GELLERMAN: NASA is thinking big - really big. The American Space Agency has
just unveiled the design for a super-sized rocket. The plan is to use the new, powerful
Space Launch System to propel people and payloads far into space on voyages back to
the moon and beyond.
Todd May is Program Manager of NASA's Space Launch System. Mr. May, welcome to
Living on Earth.
MAY: Hey, Bruce, glad to be here with you here today.
GELLERMAN: So, how big is this new rocket?
MAY: The initial capability is 70 metric tons to low earth orbit, about twice the payload
capability of the previous shuttle.
GELLERMAN: So, lets see, that’s about 140,000 lbs; I'm just doing a back of the
MAY: That’s right. That’s the equivalent of maybe nine school busses or twelve
elephants - a fairly large payload capability.

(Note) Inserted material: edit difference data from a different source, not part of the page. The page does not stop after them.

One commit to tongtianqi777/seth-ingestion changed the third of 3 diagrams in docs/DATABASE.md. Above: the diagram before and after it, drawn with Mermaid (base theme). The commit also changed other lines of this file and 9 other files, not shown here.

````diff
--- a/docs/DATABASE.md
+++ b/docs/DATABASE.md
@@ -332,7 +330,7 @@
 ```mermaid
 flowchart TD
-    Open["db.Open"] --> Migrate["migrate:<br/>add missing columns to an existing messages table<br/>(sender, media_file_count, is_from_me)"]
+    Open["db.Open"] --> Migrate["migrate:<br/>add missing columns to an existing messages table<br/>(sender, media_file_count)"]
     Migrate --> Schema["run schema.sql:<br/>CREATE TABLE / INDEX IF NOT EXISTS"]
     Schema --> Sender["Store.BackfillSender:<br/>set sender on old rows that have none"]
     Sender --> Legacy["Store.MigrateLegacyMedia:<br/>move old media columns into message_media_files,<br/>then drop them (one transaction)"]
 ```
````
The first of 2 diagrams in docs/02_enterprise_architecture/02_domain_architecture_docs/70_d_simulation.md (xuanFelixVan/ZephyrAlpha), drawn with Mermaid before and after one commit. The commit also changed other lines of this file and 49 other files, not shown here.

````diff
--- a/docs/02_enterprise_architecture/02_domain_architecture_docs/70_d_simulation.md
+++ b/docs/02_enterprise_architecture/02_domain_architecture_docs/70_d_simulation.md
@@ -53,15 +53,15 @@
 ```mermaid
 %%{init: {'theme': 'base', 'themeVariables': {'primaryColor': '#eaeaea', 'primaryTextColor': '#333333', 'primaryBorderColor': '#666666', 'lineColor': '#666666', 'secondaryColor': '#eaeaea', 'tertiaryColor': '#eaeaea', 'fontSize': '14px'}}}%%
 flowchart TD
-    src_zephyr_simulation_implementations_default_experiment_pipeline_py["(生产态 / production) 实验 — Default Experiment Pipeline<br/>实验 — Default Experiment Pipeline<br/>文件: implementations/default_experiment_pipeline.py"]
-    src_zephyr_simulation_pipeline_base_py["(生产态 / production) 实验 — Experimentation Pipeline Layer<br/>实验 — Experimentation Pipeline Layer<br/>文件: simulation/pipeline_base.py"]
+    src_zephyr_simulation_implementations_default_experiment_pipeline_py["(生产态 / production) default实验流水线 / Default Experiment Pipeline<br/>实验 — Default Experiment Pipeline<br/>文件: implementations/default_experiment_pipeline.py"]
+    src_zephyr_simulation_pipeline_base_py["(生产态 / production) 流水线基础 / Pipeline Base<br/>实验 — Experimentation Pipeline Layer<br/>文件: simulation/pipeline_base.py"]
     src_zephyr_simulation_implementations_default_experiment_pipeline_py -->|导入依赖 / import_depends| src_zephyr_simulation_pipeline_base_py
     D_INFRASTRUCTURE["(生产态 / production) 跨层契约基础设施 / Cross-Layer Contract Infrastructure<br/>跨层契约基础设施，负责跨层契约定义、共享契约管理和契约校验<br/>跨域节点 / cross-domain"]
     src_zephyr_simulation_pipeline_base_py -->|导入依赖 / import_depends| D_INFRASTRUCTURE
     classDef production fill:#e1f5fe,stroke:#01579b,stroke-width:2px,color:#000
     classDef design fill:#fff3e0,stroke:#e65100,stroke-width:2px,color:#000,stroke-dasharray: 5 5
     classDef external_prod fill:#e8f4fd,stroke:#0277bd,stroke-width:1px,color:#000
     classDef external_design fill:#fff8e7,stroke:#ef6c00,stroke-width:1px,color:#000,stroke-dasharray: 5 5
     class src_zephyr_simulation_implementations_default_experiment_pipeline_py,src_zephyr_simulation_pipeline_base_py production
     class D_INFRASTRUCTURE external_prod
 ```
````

GELLERMAN: So, compare that to, say, the Saturn Five, which was the biggest rocket
on the planet before - that’s the one that took us to the moon - how big is it compared to
MAY: The initial capability actually has about ten percent more thrust off of the pad
than the Saturn Five did. The evolved capability, somewhat more than that.
GELLERMAN: Well the Space Launch System - that’s the name of this new rocket,
MAY: That’s correct, sir.
GELERMAN: Not… it’s not poetic there though. I gotta tell you.
MAY: (LAUGHS). Maybe you guys can name…something…give it something a little
better. We NASA engineers can sometimes be a little geeky, you know?
GELLERMAN: (LAUGHS) - I guess so! So, why do we need something this big?
Where are we going?
MAY: Well, to the future, Bruce. We think great nations explore, and the United
States is worthy of a great rocket to explore. One of the ways to think about is, in this
administration, we think of it as a capability driven architecture where you initially
develop capability and then you add additional capability as you decide you want to go
But this heavy-lift rocket it will take a crew beyond low earth orbit to just about any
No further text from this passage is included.